Tuesday, May 06, 2008
Rapoza's use of "push" technology for his example came particularly close to home for me, since I lived through all six phases of that cycle with my original Teleshuttle "push" technology. My personal experience shows how the long cycles of the patent business can serve as a counterbalance to the fast cycles of technology.
- "Useful Invention:" I developed some ideas relating to what came to be known as "push" distribution and filed for a patent and started Teleshuttle in 1994 (well before PointCast launched in 1996).
- "Growth and Competition:" Teleshuttle gained lots of interest from '94-96, and got its software distributed on several million computers -- but PointCast, Marimba, and BackWeb made a much bigger splash.
- "Hype:" For a few years, "push" was very hot, and even though the Teleshuttle product failed to build a profitable market, I was able to leverage that hype to partner with a company called BTG to work on commercializing my patent.
- "Bust:" PointCast went under, and the other guys retrenched. Teleshuttle and BTG tended to the development of a portfolio of patents, and did other things (I was CTO for a dot-com).
- "Death:" By the early 2000's push was written off as a classic failure, but we still saw value there -- one minor example being Windows Update (and its Apple counterpart).
- "Rebirth:" Push returned in a big way as RSS feeds. We persevered in commercializing my patent portfolio and sold it in 2006 for $35MM.
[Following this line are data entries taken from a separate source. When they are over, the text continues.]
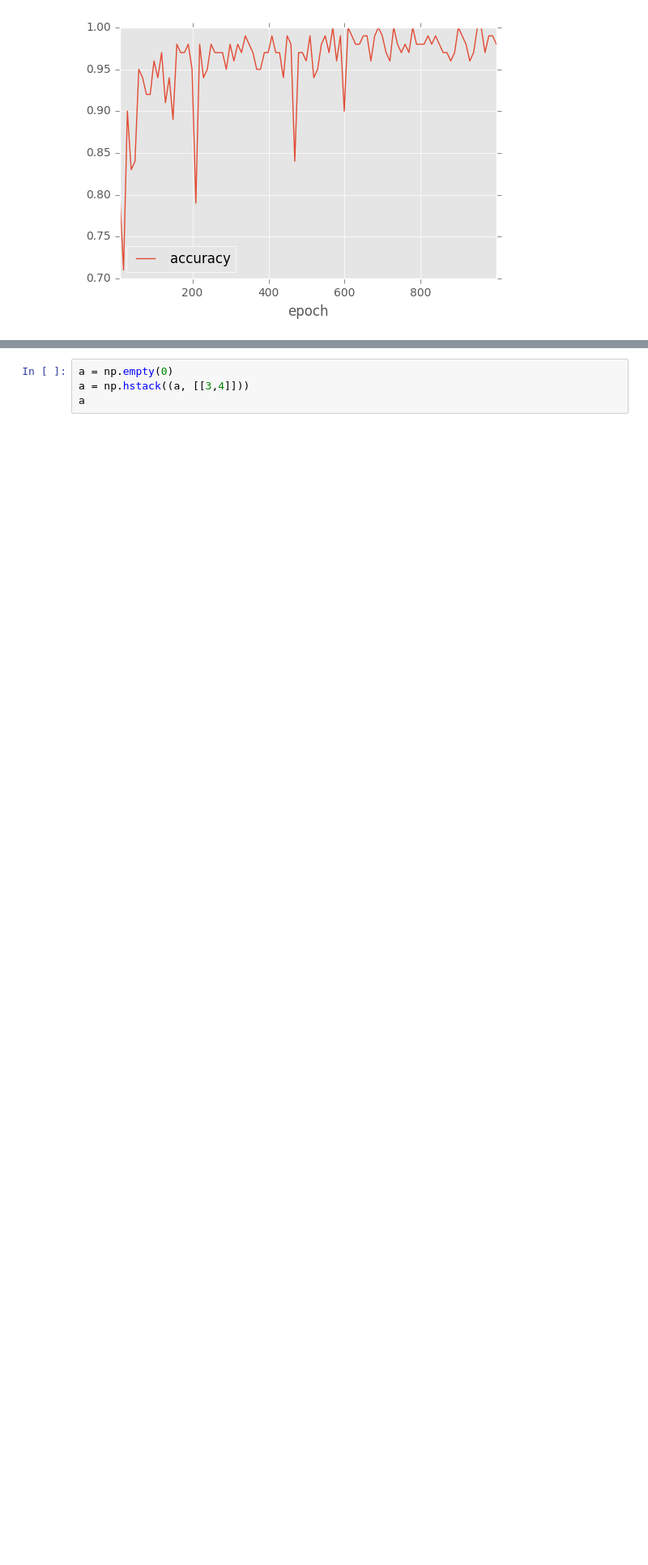
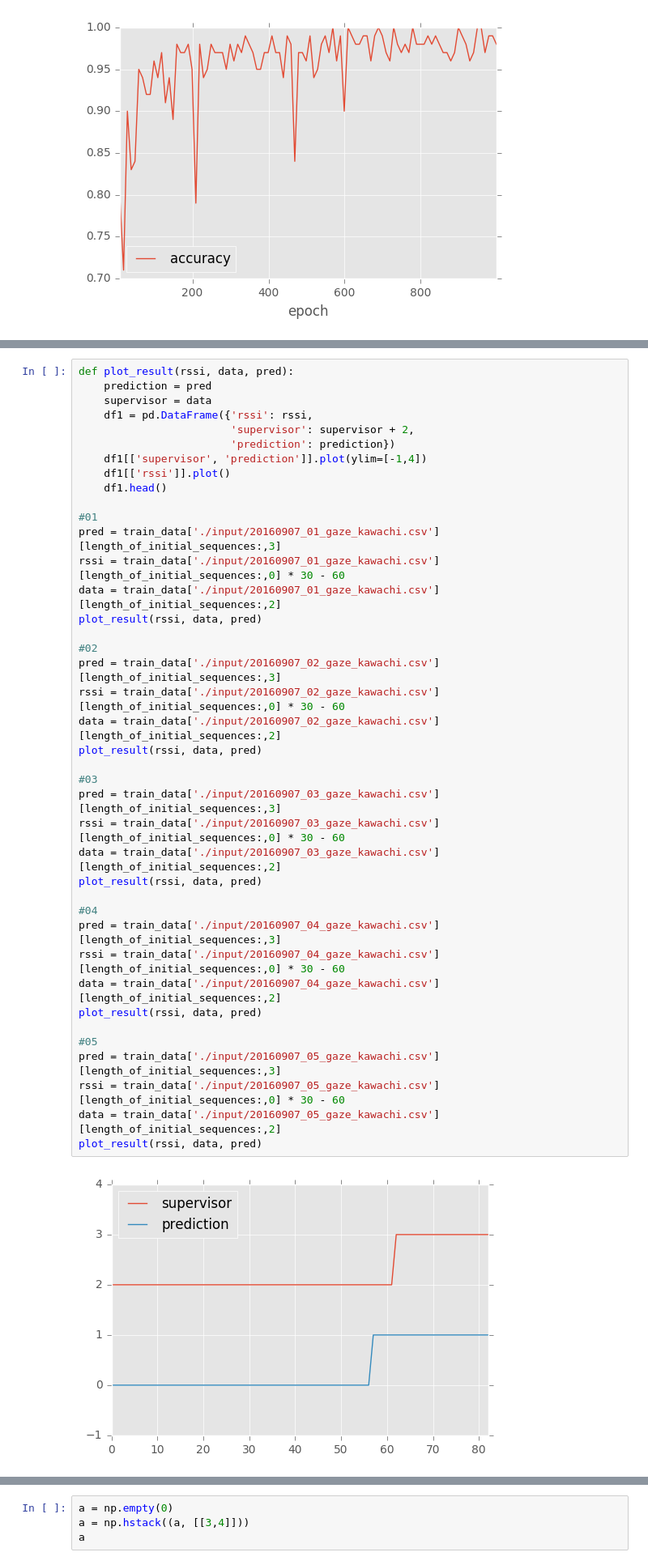
Before and after one commit to refluster/jupyter, a Jupyter notebook: 002.ble_area_pred/area_judge.ipynb, the cells around one changed output, grey strips where cells are left out. Shown at 81% size. Saved outputs shown, nothing was run; the diff lists cells and outputs as text; blank space fills up the shorter version.

Commit message:
automate to generate the comparing graph between supervisor and prediction

```diff
--- a/002.ble_area_pred/area_judge.ipynb
+++ b/002.ble_area_pred/area_judge.ipynb
@@ -265,0 +214,42 @@ plot_result(rssi, data, b)
+# %%
+def plot_result(rssi, data, pred):
+    prediction = pred
+    supervisor = data
+    df1 = pd.DataFrame({'rssi': rssi,
+                        'supervisor': supervisor + 2,
+                        'prediction': prediction})
+    df1[['supervisor', 'prediction']].plot(ylim=[-1,4])
+    df1[['rssi']].plot()
+    df1.head()
+
+#01
+pred = train_data['./input/20160907_01_gaze_kawachi.csv'][length_of_initial_sequences:,3]
+rssi = train_data['./input/20160907_01_gaze_kawachi.csv'][length_of_initial_sequences:,0] * 30 - 60
+data = train_data['./input/20160907_01_gaze_kawachi.csv'][length_of_initial_sequences:,2]
+plot_result(rssi, data, pred)
+
+#02
+pred = train_data['./input/20160907_02_gaze_kawachi.csv'][length_of_initial_sequences:,3]
+rssi = train_data['./input/20160907_02_gaze_kawachi.csv'][length_of_initial_sequences:,0] * 30 - 60
+data = train_data['./input/20160907_02_gaze_kawachi.csv'][length_of_initial_sequences:,2]
+plot_result(rssi, data, pred)
+
+#03
+pred = train_data['./input/20160907_03_gaze_kawachi.csv'][length_of_initial_sequences:,3]
+rssi = train_data['./input/20160907_03_gaze_kawachi.csv'][length_of_initial_sequences:,0] * 30 - 60
+data = train_data['./input/20160907_03_gaze_kawachi.csv'][length_of_initial_sequences:,2]
+plot_result(rssi, data, pred)
+
+#04
+pred = train_data['./input/20160907_04_gaze_kawachi.csv'][length_of_initial_sequences:,3]
+rssi = train_data['./input/20160907_04_gaze_kawachi.csv'][length_of_initial_sequences:,0] * 30 - 60
+data = train_data['./input/20160907_04_gaze_kawachi.csv'][length_of_initial_sequences:,2]
+plot_result(rssi, data, pred)
+
+#05
+pred = train_data['./input/20160907_05_gaze_kawachi.csv'][length_of_initial_sequences:,3]
+rssi = train_data['./input/20160907_05_gaze_kawachi.csv'][length_of_initial_sequences:,0] * 30 - 60
+data = train_data['./input/20160907_05_gaze_kawachi.csv'][length_of_initial_sequences:,2]
+plot_result(rssi, data, pred)
+# %% [output]
+[figure, added]
```
Also changed, not shown: parts of 2 cells of this notebook.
Some might say this is exploitation by a "patent troll." But that misses the whole point of the patent system. It is reasonable to recognize a patent as the innovator's well-deserved incentive. Some people excell as entrepreneurs, others excell as innovators -- even if their business does not succeed. The Constitution provided for patents as a way to encourage the innovating part, not the succeeding in business part. The Framers understood that succeeding in business generates ample reward of its own -- it is innovation that needs the added incentive of a patent. Viewing the patent as Plan B provided the hedge that made it easier to justify the risks inherent in developing my ideas and starting the Teleshuttle business. In my case that hedge paid off -- after 12 years!
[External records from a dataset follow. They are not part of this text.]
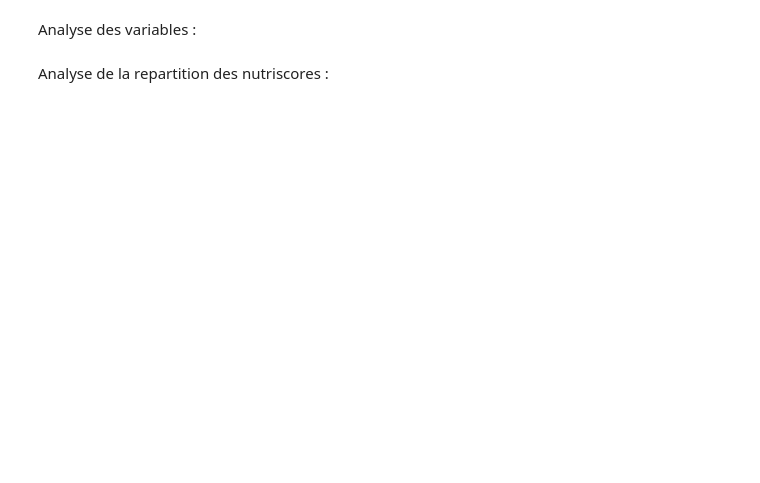
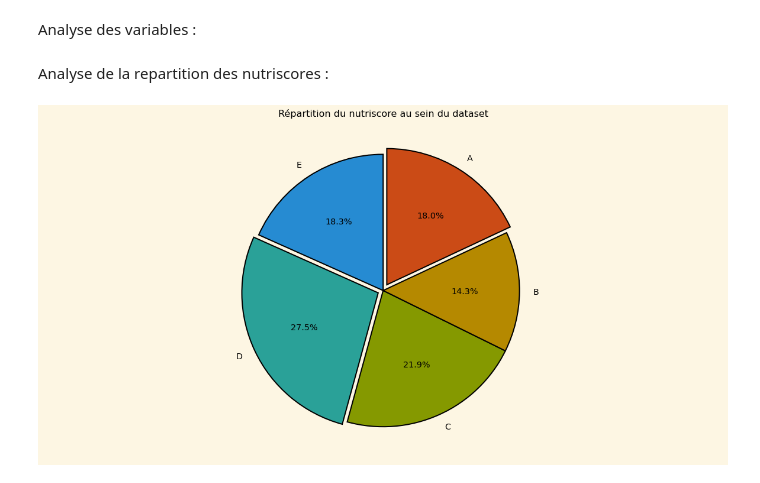
Before and after one commit to Psemp/ds_project_3, a Jupyter notebook: exploratory_analysis.ipynb, the cells around one changed output. Cells and saved outputs as stored; diff of their text form; code cells hidden in the pictures; blank space fills up the shorter version.

Commit message:
several updates in plots and script
Univariate analysis, ideas for bivariate and multivariate analysis
Division of green rating into to variables -> organic and palm oil

```diff
--- a/exploratory_analysis.ipynb
+++ b/exploratory_analysis.ipynb
@@ -3,8 +3,9 @@ import pandas as pd
 import numpy as np
 
 from matplotlib import pyplot as plt
+from datetime import datetime
 
-plt.style.use("fivethirtyeight")
+plt.style.use("Solarize_Light2")
 # %%
 %%time
 
@@ -16,22 +20,28 @@ Analyse de la repartition des nutriscores :
 # %%
 grades = df_off["nutrition_grade_fr"].unique()
 
 amount = {}
 
 for grade in grades:
         amount[grade] = df_off['nutrition_grade_fr'].value_counts()[grade]
 
 slices = list(amount.values())
 labels = [key.upper() for key in amount.keys()]
 
+textprops = {
+    "size": "x-large",
+}
 
 fig = plt.figure(figsize=(16,8))
 
+explode = (0, 0.04, 0, 0, 0.05)
 ax = fig.add_axes([0,0,1,1])
 ax.axis('equal')
-ax.pie(slices, labels=labels, startangle=90,
+ax.pie(slices, labels=labels, startangle=90, explode=explode, textprops=textprops,
         autopct='%1.1f%%', wedgeprops={'linewidth': 2,'edgecolor': 'black'})
 
-
+# plt.xkcd()
 plt.title("Répartition du nutriscore au sein du dataset")
 plt.show()
+# %% [output]
+[figure, added]
```
Also changed, not shown: parts of 16 cells of this notebook, 2 other files.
Tags: Media New Media Web/Tech Internet Technology Media Technology Patents Patent Trolls Flop Hype Innovation Invention RRR